The islands offer some great wrecks for divers to explore, accessible from shore and by boat. The rich maritime and military history mean that you’ll be coming across more than just artificial reefs. Military wrecks, mainly from World War Two, include a Bristol Fighter, submarines, minesweepers, and destroyers. There’s even a World War One troopship called the Polynesian, complete with guns and even some of the crockery.
Inexperienced divers normally start off with a dive on the HMS Maori, a destroyer class ship sunk during the Germans’ relentless bombing of Malta during World War Two. Its maximum depth is 14m, resting on white sand that provides excellent contrast and reflection.
The more popular dives include the wrecks Um el Faroud – a Libyan tanker scuttled after a tragic explosion costing the lives of nine dockyard workers, and the tugboat MV Rozi – located in Cirkewwa at a depth of 35m. Both of these wrecks are relatively well preserved and divers are likely to come across some interesting marine life.
Reef and cave divers are also spoilt for choice. Comino – an uninhabited island situated between Malta and Gozo, offers some of the most fascinating network of caves on the archipelago, while cave dives like Ghar Lapsi in the south provide divers with a magical experience of deep blue luminescent seas. For the marine-life enthusiast, you’re likely to spot a wide range of sea creatures, including octopus, barracuda, scorpionfish, fireworms, and seahorses.
Situated on the northeast coast, Bugibba is part of the St Paul’s Bay area and is one of the most popular Malta holiday resorts along with its very close neighbour of Qawra. Hotels, bars, restaurants and nightlife are plentiful and there is also a man-made sandy beach with platform access over the rocky beach edge in summer. Alternatively, direct access to the beautifully clear sea & designated swimming area is available from the main square (Bay Square) in the town centre.
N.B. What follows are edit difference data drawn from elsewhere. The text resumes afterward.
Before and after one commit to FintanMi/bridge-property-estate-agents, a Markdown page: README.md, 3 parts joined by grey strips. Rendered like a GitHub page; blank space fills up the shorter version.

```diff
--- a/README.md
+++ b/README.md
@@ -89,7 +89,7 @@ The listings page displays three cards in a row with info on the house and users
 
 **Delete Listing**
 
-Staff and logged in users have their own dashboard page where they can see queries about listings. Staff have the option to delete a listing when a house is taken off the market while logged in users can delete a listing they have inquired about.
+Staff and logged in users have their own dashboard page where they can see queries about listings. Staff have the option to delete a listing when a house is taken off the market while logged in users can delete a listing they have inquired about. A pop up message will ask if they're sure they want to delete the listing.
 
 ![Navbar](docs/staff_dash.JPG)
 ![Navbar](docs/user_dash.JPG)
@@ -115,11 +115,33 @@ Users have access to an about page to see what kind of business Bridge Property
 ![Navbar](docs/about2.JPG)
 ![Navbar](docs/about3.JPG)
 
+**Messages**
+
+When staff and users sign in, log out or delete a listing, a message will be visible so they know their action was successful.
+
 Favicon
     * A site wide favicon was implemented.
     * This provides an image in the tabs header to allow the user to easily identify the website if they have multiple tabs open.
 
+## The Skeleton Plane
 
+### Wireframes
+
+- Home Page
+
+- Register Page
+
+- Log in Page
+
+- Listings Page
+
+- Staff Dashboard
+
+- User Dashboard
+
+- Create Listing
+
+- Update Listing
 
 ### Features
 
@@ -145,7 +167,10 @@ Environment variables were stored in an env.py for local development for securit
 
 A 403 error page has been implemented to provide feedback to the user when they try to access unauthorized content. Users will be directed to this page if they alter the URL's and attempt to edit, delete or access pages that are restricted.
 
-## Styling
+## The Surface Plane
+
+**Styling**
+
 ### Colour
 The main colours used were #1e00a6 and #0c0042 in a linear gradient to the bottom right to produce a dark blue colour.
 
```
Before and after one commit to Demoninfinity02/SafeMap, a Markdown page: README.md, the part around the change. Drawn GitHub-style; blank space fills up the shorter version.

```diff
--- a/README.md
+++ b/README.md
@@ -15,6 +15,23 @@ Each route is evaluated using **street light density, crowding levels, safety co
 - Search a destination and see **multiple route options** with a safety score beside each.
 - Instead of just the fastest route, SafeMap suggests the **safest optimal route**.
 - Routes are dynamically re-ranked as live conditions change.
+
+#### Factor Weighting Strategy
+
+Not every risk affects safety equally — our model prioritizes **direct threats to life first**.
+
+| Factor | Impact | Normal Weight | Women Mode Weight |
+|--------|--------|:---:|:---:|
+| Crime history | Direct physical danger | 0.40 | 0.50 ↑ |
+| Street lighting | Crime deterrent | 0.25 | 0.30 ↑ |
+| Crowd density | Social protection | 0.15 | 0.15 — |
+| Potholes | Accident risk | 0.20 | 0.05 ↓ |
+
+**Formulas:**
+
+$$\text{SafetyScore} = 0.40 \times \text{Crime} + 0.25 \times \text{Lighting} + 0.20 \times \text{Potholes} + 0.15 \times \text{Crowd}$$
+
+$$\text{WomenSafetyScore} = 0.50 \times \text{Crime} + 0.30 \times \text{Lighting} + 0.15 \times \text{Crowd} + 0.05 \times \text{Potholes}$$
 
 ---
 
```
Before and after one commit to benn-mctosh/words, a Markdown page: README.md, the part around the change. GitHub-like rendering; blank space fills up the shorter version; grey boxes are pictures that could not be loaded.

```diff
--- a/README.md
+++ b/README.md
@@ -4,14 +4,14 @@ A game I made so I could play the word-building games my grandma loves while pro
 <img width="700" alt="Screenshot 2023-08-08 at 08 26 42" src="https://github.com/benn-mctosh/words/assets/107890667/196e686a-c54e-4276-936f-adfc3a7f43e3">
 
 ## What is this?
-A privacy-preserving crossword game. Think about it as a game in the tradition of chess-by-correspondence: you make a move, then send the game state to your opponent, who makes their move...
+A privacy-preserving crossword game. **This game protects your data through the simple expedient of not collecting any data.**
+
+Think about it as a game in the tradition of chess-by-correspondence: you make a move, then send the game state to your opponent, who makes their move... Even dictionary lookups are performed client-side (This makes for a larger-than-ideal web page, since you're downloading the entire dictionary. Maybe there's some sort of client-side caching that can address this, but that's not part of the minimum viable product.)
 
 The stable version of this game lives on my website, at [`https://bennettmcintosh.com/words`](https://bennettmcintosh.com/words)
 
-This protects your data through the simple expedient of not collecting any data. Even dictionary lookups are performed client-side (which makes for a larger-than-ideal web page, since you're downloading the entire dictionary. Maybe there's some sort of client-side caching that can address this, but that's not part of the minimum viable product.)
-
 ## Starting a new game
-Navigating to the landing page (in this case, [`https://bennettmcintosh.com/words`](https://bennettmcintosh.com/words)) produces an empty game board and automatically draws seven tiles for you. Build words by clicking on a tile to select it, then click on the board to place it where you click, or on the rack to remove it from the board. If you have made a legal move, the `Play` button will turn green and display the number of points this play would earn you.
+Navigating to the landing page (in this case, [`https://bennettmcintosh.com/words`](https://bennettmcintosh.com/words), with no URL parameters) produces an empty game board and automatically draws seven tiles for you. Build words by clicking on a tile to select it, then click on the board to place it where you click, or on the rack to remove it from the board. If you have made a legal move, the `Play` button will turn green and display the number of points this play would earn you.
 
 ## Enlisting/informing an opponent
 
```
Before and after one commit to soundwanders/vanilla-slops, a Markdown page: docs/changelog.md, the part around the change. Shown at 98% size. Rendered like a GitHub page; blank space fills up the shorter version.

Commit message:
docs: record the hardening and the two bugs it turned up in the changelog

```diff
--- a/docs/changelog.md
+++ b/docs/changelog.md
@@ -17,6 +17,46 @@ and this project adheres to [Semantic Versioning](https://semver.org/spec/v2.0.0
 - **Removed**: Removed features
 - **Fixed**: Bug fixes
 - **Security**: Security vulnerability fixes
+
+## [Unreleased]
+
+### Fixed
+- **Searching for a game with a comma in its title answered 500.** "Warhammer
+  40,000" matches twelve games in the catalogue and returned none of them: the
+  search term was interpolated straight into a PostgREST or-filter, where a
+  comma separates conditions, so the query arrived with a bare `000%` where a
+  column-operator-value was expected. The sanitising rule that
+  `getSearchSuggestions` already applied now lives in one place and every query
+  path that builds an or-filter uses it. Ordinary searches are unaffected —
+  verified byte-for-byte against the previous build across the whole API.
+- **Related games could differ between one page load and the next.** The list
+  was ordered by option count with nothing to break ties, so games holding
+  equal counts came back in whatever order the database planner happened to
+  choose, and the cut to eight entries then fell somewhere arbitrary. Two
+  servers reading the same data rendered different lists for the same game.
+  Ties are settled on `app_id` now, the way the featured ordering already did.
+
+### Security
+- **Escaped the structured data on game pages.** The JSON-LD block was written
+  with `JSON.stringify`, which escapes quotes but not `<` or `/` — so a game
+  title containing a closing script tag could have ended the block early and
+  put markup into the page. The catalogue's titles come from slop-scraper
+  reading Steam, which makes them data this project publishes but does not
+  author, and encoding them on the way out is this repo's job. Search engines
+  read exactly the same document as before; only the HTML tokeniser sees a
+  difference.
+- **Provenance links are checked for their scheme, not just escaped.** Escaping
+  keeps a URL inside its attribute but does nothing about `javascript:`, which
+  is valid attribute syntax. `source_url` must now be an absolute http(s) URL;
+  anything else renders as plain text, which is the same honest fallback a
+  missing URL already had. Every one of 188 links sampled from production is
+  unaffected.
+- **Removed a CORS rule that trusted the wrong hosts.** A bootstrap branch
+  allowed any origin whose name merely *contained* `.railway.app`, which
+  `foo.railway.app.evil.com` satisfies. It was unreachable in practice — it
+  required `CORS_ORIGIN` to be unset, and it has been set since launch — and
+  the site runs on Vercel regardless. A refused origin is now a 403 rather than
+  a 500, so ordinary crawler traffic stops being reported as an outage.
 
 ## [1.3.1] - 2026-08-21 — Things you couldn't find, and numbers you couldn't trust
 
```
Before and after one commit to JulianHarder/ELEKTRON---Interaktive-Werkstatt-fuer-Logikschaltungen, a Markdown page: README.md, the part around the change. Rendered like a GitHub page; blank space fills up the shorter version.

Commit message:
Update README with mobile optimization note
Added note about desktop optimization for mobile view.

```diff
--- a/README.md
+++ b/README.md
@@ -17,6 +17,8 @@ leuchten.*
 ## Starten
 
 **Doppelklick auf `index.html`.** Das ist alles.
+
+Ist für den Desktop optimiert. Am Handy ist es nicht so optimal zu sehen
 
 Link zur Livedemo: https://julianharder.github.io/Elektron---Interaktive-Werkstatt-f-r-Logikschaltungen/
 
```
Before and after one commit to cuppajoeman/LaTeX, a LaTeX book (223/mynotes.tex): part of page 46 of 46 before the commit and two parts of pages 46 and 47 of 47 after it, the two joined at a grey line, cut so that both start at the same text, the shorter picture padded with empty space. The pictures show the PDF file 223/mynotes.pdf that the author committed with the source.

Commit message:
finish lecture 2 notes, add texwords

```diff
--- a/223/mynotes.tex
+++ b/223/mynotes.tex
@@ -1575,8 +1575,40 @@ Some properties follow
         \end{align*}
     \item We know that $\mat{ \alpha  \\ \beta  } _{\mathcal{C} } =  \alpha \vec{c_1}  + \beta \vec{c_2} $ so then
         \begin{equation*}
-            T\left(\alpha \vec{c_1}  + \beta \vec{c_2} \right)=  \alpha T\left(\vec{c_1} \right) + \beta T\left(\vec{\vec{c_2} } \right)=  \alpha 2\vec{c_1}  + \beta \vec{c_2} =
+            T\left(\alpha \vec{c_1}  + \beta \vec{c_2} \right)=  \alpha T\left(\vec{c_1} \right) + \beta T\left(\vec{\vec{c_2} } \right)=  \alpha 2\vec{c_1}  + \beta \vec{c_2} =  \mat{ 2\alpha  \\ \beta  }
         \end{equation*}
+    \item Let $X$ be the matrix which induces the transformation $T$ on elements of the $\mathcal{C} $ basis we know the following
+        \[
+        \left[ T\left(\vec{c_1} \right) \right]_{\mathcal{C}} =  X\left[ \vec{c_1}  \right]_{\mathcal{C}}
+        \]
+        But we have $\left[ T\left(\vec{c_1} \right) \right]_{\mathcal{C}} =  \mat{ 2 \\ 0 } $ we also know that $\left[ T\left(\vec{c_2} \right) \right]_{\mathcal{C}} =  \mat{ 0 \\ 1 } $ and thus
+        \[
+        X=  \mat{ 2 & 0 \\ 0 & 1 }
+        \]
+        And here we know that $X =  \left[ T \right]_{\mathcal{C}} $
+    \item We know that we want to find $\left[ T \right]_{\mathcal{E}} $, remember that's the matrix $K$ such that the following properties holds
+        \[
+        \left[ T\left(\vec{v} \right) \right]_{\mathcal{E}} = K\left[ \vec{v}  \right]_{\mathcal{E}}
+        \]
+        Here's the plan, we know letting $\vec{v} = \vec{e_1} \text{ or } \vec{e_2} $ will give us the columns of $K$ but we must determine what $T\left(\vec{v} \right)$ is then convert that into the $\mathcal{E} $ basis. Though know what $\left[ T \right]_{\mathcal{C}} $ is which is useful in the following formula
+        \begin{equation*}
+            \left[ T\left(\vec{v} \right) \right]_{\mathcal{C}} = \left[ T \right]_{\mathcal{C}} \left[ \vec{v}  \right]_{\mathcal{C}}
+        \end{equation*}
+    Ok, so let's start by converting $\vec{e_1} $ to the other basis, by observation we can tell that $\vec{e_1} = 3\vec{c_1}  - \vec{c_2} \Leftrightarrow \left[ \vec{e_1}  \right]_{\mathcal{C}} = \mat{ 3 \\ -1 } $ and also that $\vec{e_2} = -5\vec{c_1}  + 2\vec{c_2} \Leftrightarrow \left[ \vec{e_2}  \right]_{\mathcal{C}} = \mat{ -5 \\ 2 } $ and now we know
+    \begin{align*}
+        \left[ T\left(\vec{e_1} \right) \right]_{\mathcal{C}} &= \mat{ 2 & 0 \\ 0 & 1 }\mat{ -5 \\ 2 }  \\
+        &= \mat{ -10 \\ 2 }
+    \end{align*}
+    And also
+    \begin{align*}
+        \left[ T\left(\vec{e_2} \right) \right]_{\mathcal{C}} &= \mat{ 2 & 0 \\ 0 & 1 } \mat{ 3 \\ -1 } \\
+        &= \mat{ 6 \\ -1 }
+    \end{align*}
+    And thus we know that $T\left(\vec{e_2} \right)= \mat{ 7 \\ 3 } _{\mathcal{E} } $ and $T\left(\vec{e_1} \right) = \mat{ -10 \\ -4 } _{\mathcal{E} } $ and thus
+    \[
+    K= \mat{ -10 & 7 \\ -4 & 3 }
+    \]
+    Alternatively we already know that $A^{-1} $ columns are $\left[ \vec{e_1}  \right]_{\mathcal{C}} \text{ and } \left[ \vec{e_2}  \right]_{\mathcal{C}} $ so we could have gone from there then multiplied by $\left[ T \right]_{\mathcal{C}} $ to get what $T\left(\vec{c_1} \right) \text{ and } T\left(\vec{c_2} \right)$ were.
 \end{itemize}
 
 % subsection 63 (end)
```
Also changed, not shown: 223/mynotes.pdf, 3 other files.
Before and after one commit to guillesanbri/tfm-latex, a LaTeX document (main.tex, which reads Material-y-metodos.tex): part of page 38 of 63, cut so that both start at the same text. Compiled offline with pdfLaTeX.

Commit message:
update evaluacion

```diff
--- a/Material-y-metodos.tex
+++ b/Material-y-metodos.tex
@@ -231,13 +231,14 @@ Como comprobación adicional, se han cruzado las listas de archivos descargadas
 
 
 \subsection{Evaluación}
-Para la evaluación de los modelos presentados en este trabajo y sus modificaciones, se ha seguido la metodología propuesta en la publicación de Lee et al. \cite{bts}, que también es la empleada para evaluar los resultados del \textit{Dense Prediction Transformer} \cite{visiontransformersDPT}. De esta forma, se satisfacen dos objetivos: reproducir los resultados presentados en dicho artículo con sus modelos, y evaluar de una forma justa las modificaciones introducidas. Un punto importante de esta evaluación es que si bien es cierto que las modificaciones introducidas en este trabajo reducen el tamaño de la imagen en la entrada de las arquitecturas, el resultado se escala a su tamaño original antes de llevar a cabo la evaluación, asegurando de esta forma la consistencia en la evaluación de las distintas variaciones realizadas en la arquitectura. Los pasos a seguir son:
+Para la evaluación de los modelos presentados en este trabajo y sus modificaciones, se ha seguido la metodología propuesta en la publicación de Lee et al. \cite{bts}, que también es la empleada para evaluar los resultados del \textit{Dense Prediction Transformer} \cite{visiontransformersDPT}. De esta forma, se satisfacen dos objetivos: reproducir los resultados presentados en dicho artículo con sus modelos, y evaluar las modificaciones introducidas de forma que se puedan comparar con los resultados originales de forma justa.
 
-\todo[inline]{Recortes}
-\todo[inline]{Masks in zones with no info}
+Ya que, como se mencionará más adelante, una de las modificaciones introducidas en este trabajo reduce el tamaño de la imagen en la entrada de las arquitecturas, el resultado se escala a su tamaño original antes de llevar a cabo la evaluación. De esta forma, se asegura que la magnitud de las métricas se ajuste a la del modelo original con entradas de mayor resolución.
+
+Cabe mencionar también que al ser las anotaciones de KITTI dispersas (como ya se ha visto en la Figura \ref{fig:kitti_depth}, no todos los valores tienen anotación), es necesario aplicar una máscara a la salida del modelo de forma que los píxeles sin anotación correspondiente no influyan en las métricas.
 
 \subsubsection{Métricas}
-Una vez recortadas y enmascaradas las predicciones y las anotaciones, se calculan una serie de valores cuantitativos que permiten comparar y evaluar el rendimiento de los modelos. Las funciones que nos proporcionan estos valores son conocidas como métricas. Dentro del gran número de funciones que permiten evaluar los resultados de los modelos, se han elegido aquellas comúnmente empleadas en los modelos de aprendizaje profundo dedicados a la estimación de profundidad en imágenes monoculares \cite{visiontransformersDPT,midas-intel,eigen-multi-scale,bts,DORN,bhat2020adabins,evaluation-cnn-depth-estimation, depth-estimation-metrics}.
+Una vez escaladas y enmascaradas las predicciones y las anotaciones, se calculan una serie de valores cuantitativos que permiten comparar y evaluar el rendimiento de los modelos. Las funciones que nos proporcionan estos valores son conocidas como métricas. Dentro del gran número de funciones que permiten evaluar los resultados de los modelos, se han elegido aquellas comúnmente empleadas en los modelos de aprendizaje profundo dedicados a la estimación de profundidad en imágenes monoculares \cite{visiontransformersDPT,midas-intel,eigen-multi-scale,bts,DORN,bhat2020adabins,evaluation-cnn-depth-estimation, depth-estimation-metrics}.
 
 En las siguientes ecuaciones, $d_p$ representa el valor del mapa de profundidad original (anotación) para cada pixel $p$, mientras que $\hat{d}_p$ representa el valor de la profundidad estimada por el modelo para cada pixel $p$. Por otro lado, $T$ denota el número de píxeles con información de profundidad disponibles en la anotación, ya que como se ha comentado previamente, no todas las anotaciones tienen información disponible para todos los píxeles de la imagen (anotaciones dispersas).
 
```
Bugibba is an excellent area for swimming, either in the sea or pools and for water sports & especially for boat trips around Malta, over to Gozo & the Blue Lagoon. (see map below for location of ‘boat trips jetty’. The seafront boasts shops on one side and a beautiful sea view across St Paul’s Island & Gozo opposite. You can choose between 3 or 4 star hotels, all inclusive or self-catering apartments in the area.
It is extremely well served by the buses, taxis and sightseeing tours for access to other places to visit both near & far on your Malta holiday.
|Trejqet il-Kulpara, Bugibba SPB 2430.
Phone: (00356) 2157 5619, 2157 7129; Fax: (00356) 2158 1573